The vast majority of cases brought across the nation involve plaintiffs with either visual or hearing impairments.
Given that the web is increasingly used by both public and private entities—sometimes solely—for everything from applying for a job to signing up for classes or a community activity, having a website that denies access severely limits what people with disabilities are able to do, plaintiffs argue.
Since the ADA has been in effect since 1990, and the Rehabilitation Act a good 17 years before that, the question is, why are these lawsuits picking up now?
"You usually see a wave of litigation where there's a new law, but that's not the case here," said Steven E. Helland, a partner with Minneapolis-based Fredrikson & Byron, P.A. who defends clients undergoing disability litigation relating to websites.
The reason is this: For years, many potential plaintiffs were waiting for the U.S. Department of Justice to issue their interpretation of the ADA about to websites. That never happened.
And after the DOJ once again extended its deadline in 2015, "it felt like that clarification was never going to come," Helland said. A wave of lawsuits hit the federal court system that year and the next.
Others point to the way websites have developed. In many cases, as websites have become more sophisticated, access to them has actually worsened.
"Websites back in the day were incredibly simple: They looked like posters. The functionality was very simple," said Michele Landis, co-founder of Minneapolis-based Accessible360, a consulting group that audits websites, many of which are the subject of disability litigation. "But as the Internet took off, accessible design dropped off."
Having a website that conforms with programs used by the deaf or blind is a baseline, but the structure of sites—whether pages are intuitive; whether links or downloads are reachable by everyone—also counts in court. Courts often have used a set of guidelines put out by a trade group, called the Web Content Accessibility Guidelines, as a touchstone.
And so far, courts typically have sided with plaintiffs bringing website-related disability cases.
"Almost always without exception. I can count very, very few (where they didn't)," said Landis. "Every other first-world country has this as national law."
A 2017 study by the Information Technology and Innovation Foundation—a nonprofit Washington, D.C., think tank—concluded that 85 percent of government sites are not ADA accessible.
But historically, most of the suits have targeted private businesses. In a landmark 2008 case, for example, Target Corp. was sued by the National Federation for the Blind over its website, and settled for $6 million.
"Even developers at some of the biggest agencies, very sophisticated web developers, they don't know anything about digital accessibility either. It's a myth that anyone out there has been developing with accessibility in mind for the vast majority of years," Landis said.
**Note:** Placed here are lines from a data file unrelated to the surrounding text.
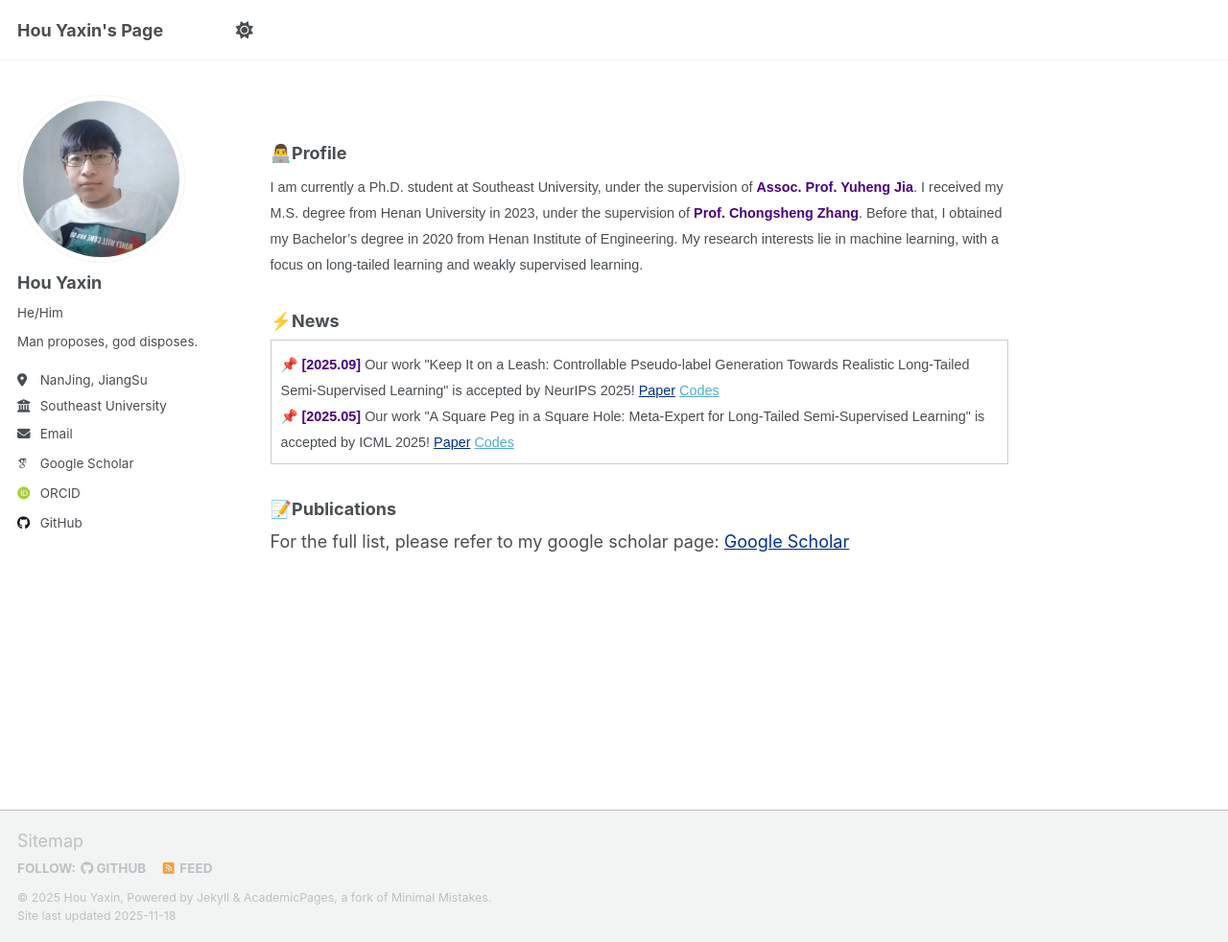
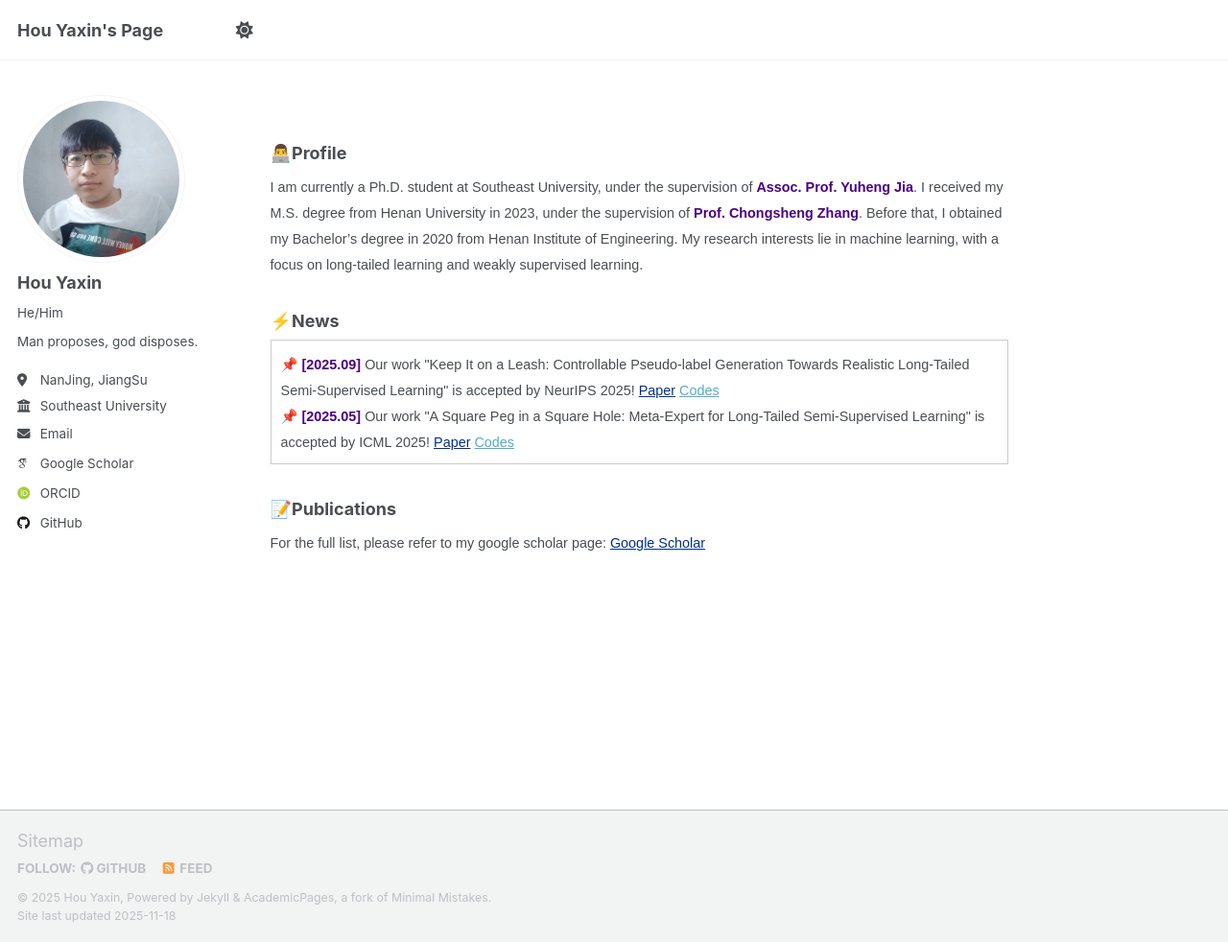
Before and after one commit to YaxinHou/yaxinhou.github.io, a Jekyll site: the page built from _pages/about.md, in a window 1280 px wide and 982 px high. Shown: the whole window at 96% size. Built offline with Jekyll 4.4.1, drawn with Linux system fonts in a browser that asks for light colours; some web fonts are replaced; a script that is not in the unit is left out.

Commit message:
Update about.md

```diff
--- a/_pages/about.md
+++ b/_pages/about.md
@@ -22,4 +22,4 @@ redirect_from:
 
 ### 📝Publications
 
-For the full list, please refer to my google scholar page: <a href="https://scholar.google.com.hk/citations?hl=zh-CN&user=-0IuShsAAAAJ" style="color:#00308B;">Google Scholar</a>
+<span style="font-family:Arial; font-size:0.8em; text-align:justify;"> For the full list, please refer to my google scholar page: <a href="https://scholar.google.com.hk/citations?hl=zh-CN&user=-0IuShsAAAAJ" style="color:#00308B;">Google Scholar</a>
```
McCourt's case is atypical: he has autism, rather than a visual or hearing impairment.
"I have a lot of have muscle issues. When I use my computer, a lot of times I cannot use my mouse," McCourt said.
His suit claims that the governmental websites had links that couldn't be reached with a keyboard.
But also, McCourt said the organization of the site was unintuitive enough to be unusable for him. When searching for the county's public records policy, he could not find it.
"I had to find it by Google. I could not find it by navigating the website. ... I would say I like structure, and I find it more irritating than others. I get really irritated and really bent out of shape when I cannot access it," McCourt said.
Landis said that for private or small businesses worried about such lawsuits, the cost of fixing a site is "way less" than getting sued, and building one that conforms to court-recognized guidelines "shouldn't cost incrementally any more to build it correctly. The cost is going back and rebuilding it."
But she added that future-oriented businesses should want to build an accessible site anyway.
"Everything is digital, and we are all aging. It's not just for those that are currently disabled; it's for all of us as we age," Landis said.